Data extracted from a collection:
^^^^^^^^^^^^^^^^
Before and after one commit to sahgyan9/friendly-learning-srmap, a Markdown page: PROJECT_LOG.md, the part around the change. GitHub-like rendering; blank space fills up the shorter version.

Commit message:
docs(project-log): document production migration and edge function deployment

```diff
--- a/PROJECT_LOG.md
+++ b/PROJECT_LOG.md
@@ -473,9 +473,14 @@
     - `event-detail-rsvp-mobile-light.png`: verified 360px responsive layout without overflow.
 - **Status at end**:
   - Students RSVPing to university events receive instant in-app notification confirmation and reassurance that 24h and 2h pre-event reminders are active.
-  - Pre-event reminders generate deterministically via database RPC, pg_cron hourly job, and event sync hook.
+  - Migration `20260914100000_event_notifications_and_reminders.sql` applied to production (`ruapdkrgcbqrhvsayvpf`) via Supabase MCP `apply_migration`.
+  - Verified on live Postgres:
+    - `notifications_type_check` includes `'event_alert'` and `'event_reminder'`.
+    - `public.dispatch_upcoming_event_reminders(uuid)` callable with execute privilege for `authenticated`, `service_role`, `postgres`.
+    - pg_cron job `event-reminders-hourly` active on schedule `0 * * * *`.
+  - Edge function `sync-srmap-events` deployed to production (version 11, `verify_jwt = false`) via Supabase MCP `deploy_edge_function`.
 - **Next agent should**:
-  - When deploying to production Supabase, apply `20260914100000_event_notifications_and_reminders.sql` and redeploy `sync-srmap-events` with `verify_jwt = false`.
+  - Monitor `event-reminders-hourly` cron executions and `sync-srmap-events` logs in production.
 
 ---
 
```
^^^^^^^^^^^^^^^^
Work to complete: Reproduce all the data word for word.

Solution below:
Before and after one commit to sahgyan9/friendly-learning-srmap, a Markdown page: PROJECT_LOG.md, the part around the change. GitHub-like rendering; blank space fills up the shorter version.

Commit message:
docs(project-log): document production migration and edge function deployment

```diff
--- a/PROJECT_LOG.md
+++ b/PROJECT_LOG.md
@@ -473,9 +473,14 @@
     - `event-detail-rsvp-mobile-light.png`: verified 360px responsive layout without overflow.
 - **Status at end**:
   - Students RSVPing to university events receive instant in-app notification confirmation and reassurance that 24h and 2h pre-event reminders are active.
-  - Pre-event reminders generate deterministically via database RPC, pg_cron hourly job, and event sync hook.
+  - Migration `20260914100000_event_notifications_and_reminders.sql` applied to production (`ruapdkrgcbqrhvsayvpf`) via Supabase MCP `apply_migration`.
+  - Verified on live Postgres:
+    - `notifications_type_check` includes `'event_alert'` and `'event_reminder'`.
+    - `public.dispatch_upcoming_event_reminders(uuid)` callable with execute privilege for `authenticated`, `service_role`, `postgres`.
+    - pg_cron job `event-reminders-hourly` active on schedule `0 * * * *`.
+  - Edge function `sync-srmap-events` deployed to production (version 11, `verify_jwt = false`) via Supabase MCP `deploy_edge_function`.
 - **Next agent should**:
-  - When deploying to production Supabase, apply `20260914100000_event_notifications_and_reminders.sql` and redeploy `sync-srmap-events` with `verify_jwt = false`.
+  - Monitor `event-reminders-hourly` cron executions and `sync-srmap-events` logs in production.
 
 ---
 
```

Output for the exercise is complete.